■ **WHAT YOU HAVE TO DO**: Where a line of the entries holds the string "trump", copy that line.

Before-and-after change data
- - - - - - -

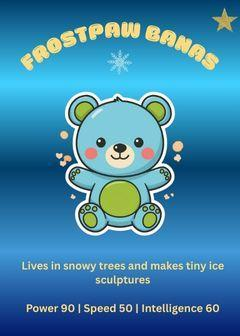
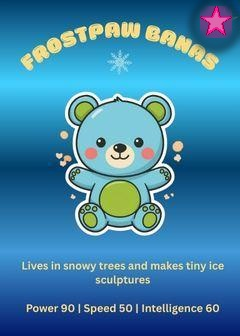
Add Poseidon Banas as a special trump-skip card.
Expand the deck with Poseidon Banas and mark special cards with a hot pink star, including an updated Frostpaw card image.

Changed region(s): [[0.7875, 0.0, 1.0, 0.1786]]

diff --git a/src/game/cards.ts b/src/game/cards.ts
@@ -131,6 +131,16 @@ export const ALL_CARDS: Card[] = [
     flavor: "Lives in snowy trees and makes tiny ice sculptures",
     image: "/cards/frostpaw-banas.jpg",
   },
+  {
+    id: "poseidon-banas",
+    name: "Poseidon Banas",
+    family: "special",
+    power: 50,
+    speed: 100,
+    intelligence: 50,
+    flavor: "Rules the tides with a paddle-sized trident and endless pancake enthusiasm",
+    image: "/cards/poseidon-banas.jpg",
+  },
 ];
 
 const cardById = new Map(ALL_CARDS.map((c) => [c.id, c]));

diff --git a/public/index.html b/public/index.html
@@ -227,7 +227,7 @@
         </section>
         <section>
           <h3>Special cards</h3>
-          <p><strong>Frostpaw Banas</strong> (Special) skips family trump. When a Special card is involved, compare the stat numbers instead.</p>
+          <p><strong>Frostpaw Banas</strong> and <strong>Poseidon Banas</strong> (Special, hot pink star) skip family trump. When a Special card is involved, compare the stat numbers instead.</p>
         </section>
         <section>
           <h3>3–4 players</h3>

diff --git a/README.md b/README.md
@@ -27,11 +27,11 @@ On phones/tablets, **tap a card** to select it, then **tap a stat slot** to assi
 ## How it works
 
 1. **Create or join** a room (2–4 players)
-2. Each round, you receive **3 random cards** from the 13-card deck
+2. Each round, you receive **3 random cards** from the 14-card deck
 3. **Assign** each card to Power, Speed, or Intelligence
 4. Three challenges resolve each round:
    - **Family trump** (Fire → Metal → Earth → Water → Fire)
-   - Special cards (Frostpaw Banas) skip trump
+   - Special cards (Frostpaw Banas, Poseidon Banas) skip trump
    - Highest stat wins if trump doesn't decide
 5. First player to **11 points** wins
 
@@ -52,6 +52,7 @@ On phones/tablets, **tap a card** to select it, then **tap a stat slot** to assi
 | Mud Banas | Earth | 40 | 20 | 50 |
 | Grass Banas | Earth | 35 | 25 | 65 |
 | Frostpaw Banas | Special | 90 | 50 | 60 |
+| Poseidon Banas | Special | 50 | 100 | 50 |
 
 ## Tech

- - - - - - -

■ **EXERCISE RESPONSE**:
Add Poseidon Banas as a special trump-skip card.
-          <p><strong>Frostpaw Banas</strong> (Special) skips family trump. When a Special card is involved, compare the stat numbers instead.</p>
+          <p><strong>Frostpaw Banas</strong> and <strong>Poseidon Banas</strong> (Special, hot pink star) skip family trump. When a Special card is involved, compare the stat numbers instead.</p>
    - **Family trump** (Fire → Metal → Earth → Water → Fire)
-   - Special cards (Frostpaw Banas) skip trump
+   - Special cards (Frostpaw Banas, Poseidon Banas) skip trump
    - Highest stat wins if trump doesn't decide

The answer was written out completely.